Jeannie T. Lee, M.D., Ph.D.

Jeannie Lee
Investigator, Howard Hughes Medical Institute
Department of Molecular Biology
Massachusetts General Hospital, Harvard University
Simches Research Center 6.624
185 Cambridge Street
City, State, Zip
Boston, MA 2114
(617) 726-3043
Research Field
Award Year
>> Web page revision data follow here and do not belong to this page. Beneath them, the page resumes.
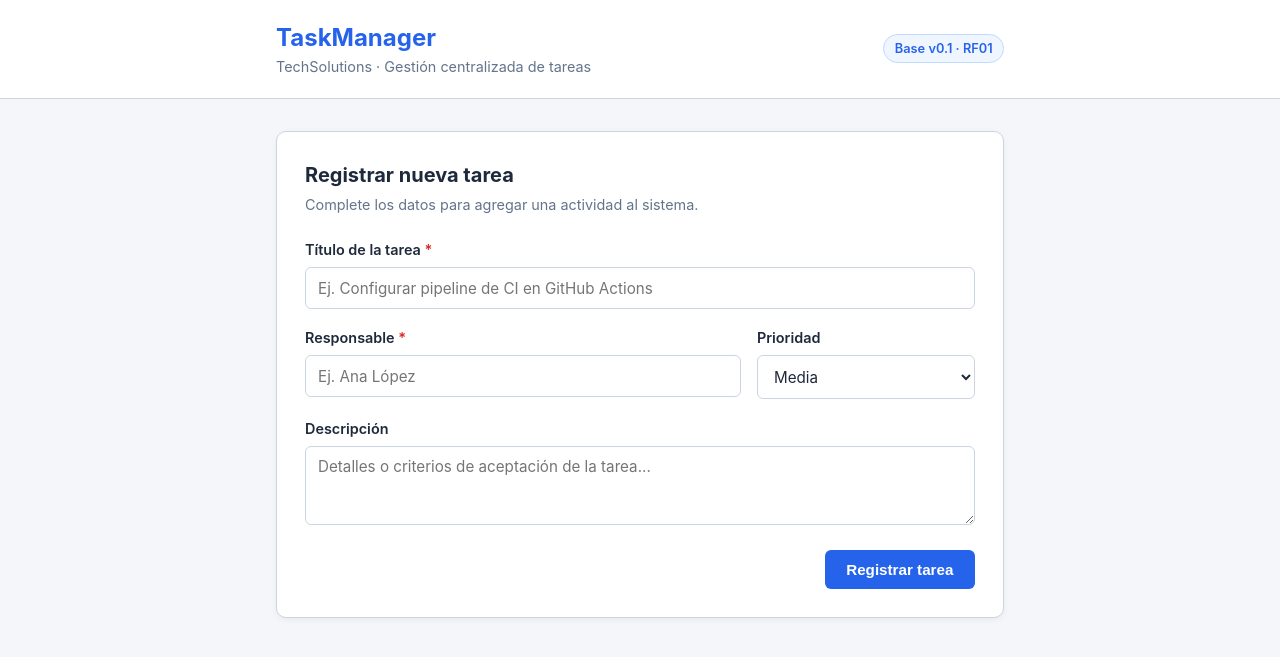
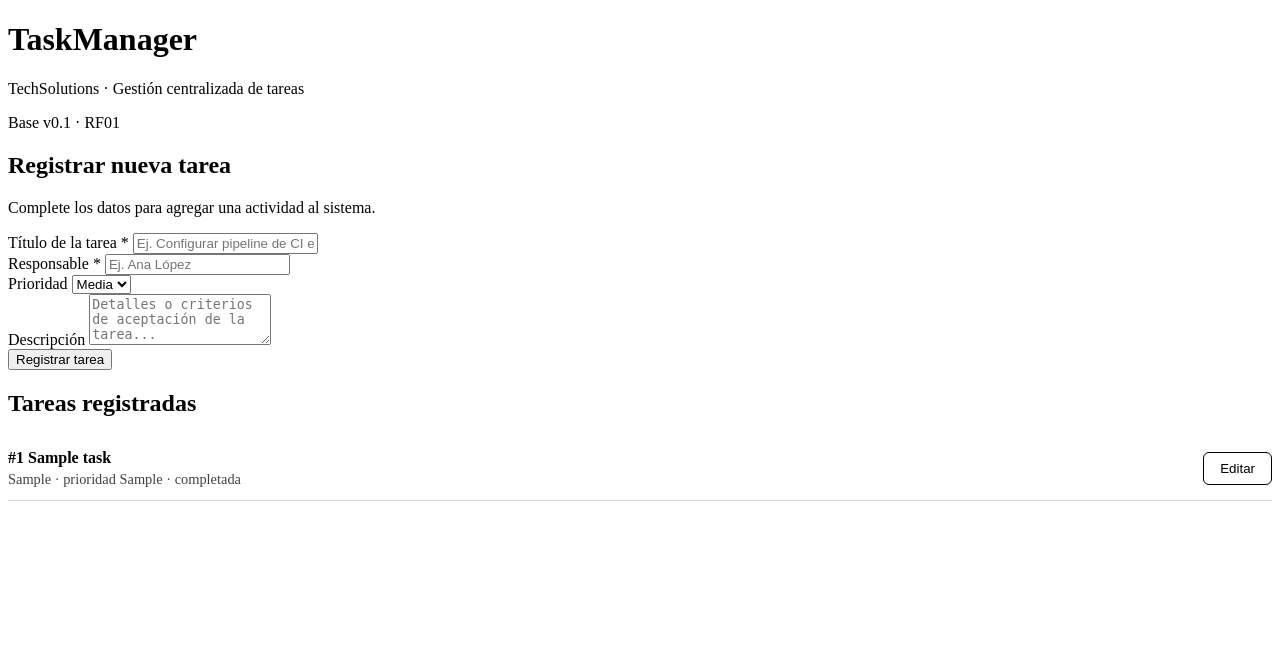
Before and after one commit to AlexysGG/taskmanager-debops, a Flask app: page / in a window 1280 px wide. Shown: the top 657 px of the page. Run offline with Flask 3, Linux system fonts and the light colour scheme; tables that the repository leaves empty hold one stand-in row (values such as "Sample post").

Commit message:
Agregar funcionalidad para editar tareas

```diff
--- a/app.py
+++ b/app.py
@@ -3,6 +3,8 @@ import sqlite3
 from flask import Flask, g, jsonify, render_template, request
 
 VALID_PRIORITIES = {"alta", "media", "baja"}
+VALID_STATUSES = {"pendiente", "en progreso", "completada"}
+TASK_COLUMNS = "id, title, description, assignee, priority, status, created_at"
 DEFAULT_DB_PATH = os.path.join(os.path.dirname(os.path.abspath(__file__)), "tasks.db")
 
 
@@ -96,6 +98,71 @@ def create_app(test_config=None):
             "task": dict(row),
         }), 201
 
+    @app.get("/api/tasks")
+    def list_tasks():
+        """Lista todas las tareas, de la más reciente a la más antigua."""
+        rows = get_db().execute(
+            f"SELECT {TASK_COLUMNS} FROM tasks ORDER BY id DESC"
+        ).fetchall()
+        return jsonify({"tasks": [dict(row) for row in rows]}), 200
+
+    @app.put("/api/tasks/<int:task_id>")
+    def update_task(task_id):
+        """Editar una tarea existente (solo se modifican los campos enviados)."""
+        db = get_db()
+        existing = db.execute(
+            f"SELECT {TASK_COLUMNS} FROM tasks WHERE id = ?", (task_id,)
+        ).fetchone()
+        if existing is None:
+            return jsonify({"error": "La tarea no existe."}), 404
+
+        data = request.get_json(silent=True)
+        if not isinstance(data, dict):
+            return jsonify({"error": "El cuerpo de la solicitud debe ser JSON válido."}), 400
+
+        updates = {}
+
+        for field, label in (("title", "título"), ("assignee", "responsable")):
+            if field in data:
+                value = data[field]
+                if not isinstance(value, str) or not value.strip():
+                    return jsonify({"error": f"El {label} no puede estar vacío."}), 400
+                updates[field] = value.strip()
+
+        if "description" in data:
+            if not isinstance(data["description"], str):
+                return jsonify({"error": "La descripción debe ser texto."}), 400
+            updates["description"] = data["description"].strip()
+
+        if "priority" in data:
+            priority = data["priority"].strip().lower() if isinstance(data["priority"], str) else ""
+            if priority not in VALID_PRIORITIES:
+                return jsonify({"error": "La prioridad debe ser 'alta', 'media' o 'baja'."}), 400
+            updates["priority"] = priority
+
+        if "status" in data:
+            status = data["status"].strip().lower() if isinstance(data["status"], str) else ""
+            if status not in VALID_STATUSES:
+                return jsonify({"error": "El estado debe ser 'pendiente', 'en progreso' o 'completada'."}), 400
+            updates["status"] = status
+
+        if not updates:
+            return jsonify({"error": "No se enviaron campos válidos para actualizar."}), 400
+
+        set_clause = ", ".join(f"{column} = ?" for column in updates)
+        db.execute(
+            f"UPDATE tasks SET {set_clause} WHERE id = ?",
+            (*updates.values(), task_id),
+        )
+        db.commit()
+
+        row = db.execute(
+            f"SELECT {TASK_COLUMNS} FROM tasks WHERE id = ?", (task_id,)
+        ).fetchone()
+        return jsonify({"message": "Tarea actualizada correctamente.", "task": dict(row)}), 200
+
+
+
     return app
 
 
--- a/static/css/style.css
+++ b/static/css/style.css
@@ -1,197 +1,21 @@
-:root {
-    --bg: #f4f6f9;
-    --surface: #ffffff;
-    --text: #1e293b;
-    --muted: #64748b;
-    --border: #cbd5e1;
-    --primary: #2563eb;
-    --primary-hover: #1d4ed8;
-    --success-bg: #ecfdf5;
-    --success-text: #065f46;
-    --success-border: #a7f3d0;
-    --error-bg: #fef2f2;
-    --error-text: #991b1b;
-    --error-border: #fecaca;
-    --radius: 10px;
+[hidden] { display: none !important; }
+
+.task-item {
+    display: flex;
+    justify-content: space-between;
+    align-items: center;
+    gap: 1rem;
+    padding: 0.75rem 0;
+    border-bottom: 1px solid rgba(128, 128, 128, 0.3);
 }
 
-* {
-    box-sizing: border-box;
-    margin: 0;
-    padding: 0;
+.task-meta { margin: 0.25rem 0 0; opacity: 0.75; font-size: 0.9rem; }
+
+.btn-secondary {
+    padding: 0.5rem 1rem;
+    border: 1px solid currentColor;
+    border-radius: 6px;
+    background: transparent;
+    color: inherit;
+    cursor: pointer;
 }
-
-body {
-    font-family: -apple-system, BlinkMacSystemFont, "Segoe UI", Roboto, sans-serif;
-    background-color: var(--bg);
-    color: var(--text);
-    line-height: 1.5;
-}
-
-.container {
-    max-width: 760px;
-    margin: 0 auto;
-    padding: 0 1rem;
-}
-
-.topbar {
-    background-color: var(--surface);
-    border-bottom: 1px solid var(--border);
-    padding: 1.25rem 0;
-    margin-bottom: 2rem;
-}
-
-.topbar-content {
-    display: flex;
-    align-items: center;
-    justify-content: space-between;
-    gap: 1rem;
-}
-
-.brand {
-    font-size: 1.5rem;
-    font-weight: 700;
-    color: var(--primary);
-}
-
-.subtitle {
-    font-size: 0.9rem;
-    color: var(--muted);
-}
-
-.badge {
-    background-color: #eff6ff;
-    color: var(--primary);
-    border: 1px solid #bfdbfe;
-    padding: 0.25rem 0.65rem;
-    border-radius: 999px;
-    font-size: 0.8rem;
-    font-weight: 600;
-}
-
-.card {
-    background-color: var(--surface);
-    border: 1px solid var(--border);
-    border-radius: var(--radius);
-    padding: 1.75rem;
-    box-shadow: 0 2px 6px rgba(15, 23, 42, 0.05);
-}
-
-.card-header {
-    margin-bottom: 1.5rem;
-}
-
-.card-header h2 {
-    font-size: 1.25rem;
-    margin-bottom: 0.25rem;
-}
-
-.card-header p {
-    font-size: 0.9rem;
-    color: var(--muted);
-}
-
-.form-group {
-    margin-bottom: 1.15rem;
-}
-
-.form-row {
-    display: grid;
-    grid-template-columns: 2fr 1fr;
-    gap: 1rem;
-}
-
-label {
-    display: block;
-    font-size: 0.9rem;
-    font-weight: 600;
-    margin-bottom: 0.4rem;
-}
-
-.required {
-    color: #dc2626;
-}
-
-input,
-select,
-textarea {
-    width: 100%;
-    padding: 0.65rem 0.75rem;
-    font-size: 0.95rem;
-    font-family: inherit;
-    color: var(--text);
-    background-color: #fff;
-    border: 1px solid var(--border);
-    border-radius: 6px;
-    transition: border-color 0.15s ease;
-}
-
-input:focus,
-select:focus,
-textarea:focus {
-    outline: none;
-    border-color: var(--primary);
-    box-shadow: 0 0 0 3px rgba(37, 99, 235, 0.12);
-}
-
-.form-actions {
-    display: flex;
-    justify-content: flex-end;
-    margin-top: 1rem;
-}
-
-.btn-primary {
-    background-color: var(--primary);
-    color: #fff;
-    border: none;
-    border-radius: 6px;
-    padding: 0.7rem 1.35rem;
-    font-size: 0.95rem;
-    font-weight: 600;
-    cursor: pointer;
-    transition: background-color 0.15s ease;
-}
-
-.btn-primary:hover:not(:disabled) {
-    background-color: var(--primary-hover);
-}
-
-.btn-primary:disabled {
-    opacity: 0.6;
-    cursor: not-allowed;
-}
-
-.feedback {
-    padding: 0.75rem 1rem;
-    border-radius: 6px;
-    font-size: 0.9rem;
-    margin-bottom: 1rem;
-    border: 1px solid transparent;
-}
-
-.feedback.success {
-    background-color: var(--success-bg);
-    color: var(--success-text);
-    border-color: var(--success-border);
-}
-
-.feedback.error {
-    background-color: var(--error-bg);
-    color: var(--error-text);
-    border-color: var(--error-border);
-}
-
-.hidden {
-    display: none;
-}
-
-@media (max-width: 600px) {
-    .form-row {
-        grid-template-columns: 1fr;
-    }
-
-    .topbar-content {
-        flex-direction: column;
-        align-items: flex-start;
-    }
-}
--- a/static/js/app.js
+++ b/static/js/app.js
@@ -2,53 +2,159 @@ document.addEventListener("DOMContentLoaded", () => {
   const form = document.getElementById("task-form");
   const feedback = document.getElementById("feedback");
   const submitBtn = document.getElementById("submit-btn");
+  const cancelBtn = document.getElementById("cancel-btn");
+  const statusGroup = document.getElementById("status-group");
+  const formTitle = document.getElementById("form-title");
+  const taskList = document.getElementById("task-list");
+
+  let editingId = null;
 
   function showFeedback(message, type) {
     feedback.textContent = message;
     feedback.className = `feedback ${type}`;
   }
 
+  function resetForm() {
+    form.reset();
+    form.elements.priority.value = "media";
+    editingId = null;
+    statusGroup.hidden = true;
+    cancelBtn.hidden = true;
+    submitBtn.textContent = "Registrar tarea";
+    formTitle.textContent = "Registrar nueva tarea";
+  }
+
+  function startEdit(task) {
+    editingId = task.id;
+    form.elements.title.value = task.title;
+    form.elements.assignee.value = task.assignee;
+    form.elements.priority.value = task.priority;
+    form.elements.description.value = task.description;
+    form.elements.status.value = task.status;
+    statusGroup.hidden = false;
+    cancelBtn.hidden = false;
+    submitBtn.textContent = "Guardar cambios";
+    formTitle.textContent = `Editar tarea #${task.id}`;
+    feedback.className = "feedback hidden";
+    form.scrollIntoView({ behavior: "smooth" });
+  }
+
+  function renderTasks(tasks) {
+    taskList.replaceChildren();
+
+    if (tasks.length === 0) {
+      const empty = document.createElement("p");
+      empty.textContent = "Aún no hay tareas registradas.";
+      taskList.appendChild(empty);
+      return;
+    }
+
+    tasks.forEach((task) => {
+      const item = document.createElement("article");
+      item.className = "task-item";
+
+      const info = document.createElement("div");
+      const title = document.createElement("strong");
+      title.textContent = `#${task.id} ${task.title}`;
+      const meta = document.createElement("p");
+      meta.className = "task-meta";
+      meta.textContent = `${task.assignee} · prioridad ${task.priority} · ${task.status}`;
+      info.append(title, meta);
+
+      const editBtn = document.createElement("button");
+      editBtn.type = "button";
+      editBtn.className = "btn-secondary";
+      editBtn.textContent = "Editar";
+      editBtn.addEventListener("click", () => startEdit(task));
+
+      item.append(info, editBtn);
+      taskList.appendChild(item);
+    });
+  }
+
+  async function loadTasks() {
+    try {
+      const response = await fetch("/api/tasks");
+      const data = await response.json();
+      renderTasks(data.tasks);
+    } catch (error) {
+      showFeedback("No se pudo cargar la lista de tareas.", "error");
+    }
+  }
+
+  cancelBtn.addEventListener("click", () => {
+    resetForm();
+    feedback.className = "feedback hidden";
+  });
+
   form.addEventListener("submit", async (event) => {
     event.preventDefault();
 
     const payload = {
-            title: form.title.value.trim(),
-            assignee: form.assignee.value.trim(),
-            priority: form.priority.value,
-            description: form.description.value.trim(),
+      title: form.elements.title.value.trim(),
+      assignee: form.elements.assignee.value.trim(),
+      priority: form.elements.priority.value,
+      description: form.elements.description.value.trim(),
     };
 
     if (!payload.title || !payload.assignee) {
-            showFeedback("Por favor completa el título y el responsable de la tarea.", "error");
+      showFeedback(
+        "Por favor completa el título y el responsable de la tarea.",
+        "error",
+      );
       return;
+    }
+
+    const isEditing = editingId !== null;
+    if (isEditing) {
+      payload.status = form.elements.status.value;
     }
 
     submitBtn.disabled = true;
 
     try {
-            const response = await fetch("/api/tasks", {
-                method: "POST",
+      const response = await fetch(
+        isEditing ? `/api/tasks/${editingId}` : "/api/tasks",
+        {
+          method: isEditing ? "PUT" : "POST",
           headers: { "Content-Type": "application/json" },
           body: JSON.stringify(payload),
-            });
+        },
+      );
 
       const data = await response.json();
 
       if (!response.ok) {
-                showFeedback(data.error || "No se pudo registrar la tarea.", "error");
+        showFeedback(
+          data.error ||
+            (isEditing
+              ? "No se pudo actualizar la tarea."
+              : "No se pudo registrar la tarea."),
+          "error",
+        );
         return;
       }
 
+      if (isEditing) {
+        showFeedback(
+          `Tarea #${data.task.id} "${data.task.title}" actualizada correctamente.`,
+          "success",
+        );
+      } else {
         showFeedback(
           `Tarea #${data.task.id} "${data.task.title}" registrada (estado: ${data.task.status}, prioridad: ${data.task.priority}).`,
-                "success"
+          "success",
         );
-            form.reset();
-            form.priority.value = "media";
+      }
+
+      resetForm();
+      loadTasks();
     } catch (error) {
       showFeedback("Error de conexión con el servidor.", "error");
     } finally {
       submitBtn.disabled = false;
     }
   });
+
+  loadTasks();
 });
--- a/templates/index.html
+++ b/templates/index.html
@@ -1,10 +1,13 @@
-<!DOCTYPE html>
+<!doctype html>
 <html lang="es">
   <head>
-    <meta charset="UTF-8">
-    <meta name="viewport" content="width=device-width, initial-scale=1.0">
+    <meta charset="UTF-8" />
+    <meta name="viewport" content="width=device-width, initial-scale=1.0" />
     <title>TaskManager — TechSolutions</title>
-    <link rel="stylesheet" href="{{ url_for('static', filename='css/style.css') }}">
+    <link
+      rel="stylesheet"
+      href="{{ url_for('static', filename='css/style.css') }}"
+    />
   </head>
   <body>
     <header class="topbar">
@@ -26,7 +29,9 @@
 
         <form id="task-form" novalidate>
           <div class="form-group">
-                    <label for="title">Título de la tarea <span class="required">*</span></label>
+            <label for="title"
+              >Título de la tarea <span class="required">*</span></label
+            >
             <input
               type="text"
               id="title"
@@ -34,12 +39,14 @@
               placeholder="Ej. Configurar pipeline de CI en GitHub Actions"
               required
               maxlength="150"
-                    >
+            />
           </div>
 
           <div class="form-row">
             <div class="form-group">
-                        <label for="assignee">Responsable <span class="required">*</span></label>
+              <label for="assignee"
+                >Responsable <span class="required">*</span></label
+              >
               <input
                 type="text"
                 id="assignee"
@@ -47,7 +54,7 @@
                 placeholder="Ej. Ana López"
                 required
                 maxlength="100"
-                        >
+              />
             </div>
 
             <div class="form-group">
@@ -60,6 +67,15 @@
             </div>
           </div>
 
+          <div class="form-group" id="status-group" hidden>
+            <label for="status">Estado</label>
+            <select id="status" name="status">
+              <option value="pendiente">Pendiente</option>
+              <option value="en progreso">En progreso</option>
+              <option value="completada">Completada</option>
+            </select>
+          </div>
+
           <div class="form-group">
             <label for="description">Descripción</label>
             <textarea
@@ -70,14 +86,29 @@
             ></textarea>
           </div>
 
-                <div id="feedback" class="feedback hidden" role="status" aria-live="polite"></div>
+          <div
+            id="feedback"
+            class="feedback hidden"
+            role="status"
+            aria-live="polite"
+          ></div>
 
           <div class="form-actions">
             <button type="submit" id="submit-btn" class="btn-primary">
               Registrar tarea
             </button>
+            <button type="button" id="cancel-btn" class="btn-secondary" hidden>
+              Cancelar
+            </button>
           </div>
         </form>
+      </section>
+
+      <section class="card" aria-labelledby="list-title">
+        <div class="card-header">
+          <h2 id="list-title">Tareas registradas</h2>
+        </div>
+        <div id="task-list"></div>
       </section>
     </main>
 
```
Also changed, not shown: tests/test_app.py (+98 -0 lines). Lines whose indentation alone changed are shown as unchanged.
In mammals, dosage compensation occurs by silencing on X-chromosome in female cells, a process known as X-chromosome inactivation (XCI). Two types of XCI have been described in mice - a random mechanism in which either the maternal or paternal X can be inactivated, and an , imprinted mechanism whereby the paternal X is always inactivated. Our laboratory is currently interested in how both forms are regulated and in the evolutionary connection between XCI and it’s sister phenomenon, known as “autosomal imprinting.” Ongoing work in the lab addresses a number of questions, including: 1.) How do the three non-coding loci interact with each other at the chromatin and RNA levels to bring out the various steps of XCI, including epigenetic choice and gene silencing? 2.) How does X-chromosome counting take place? 3) What is the chromatin structure at the X-inactivation center and how does this relate to the XCI mechanism? 4.) What is the evolutionary relationship between XCI and genomic imprinting, and did imprinting evolve first on the X in mammals?

Search Pew Scholars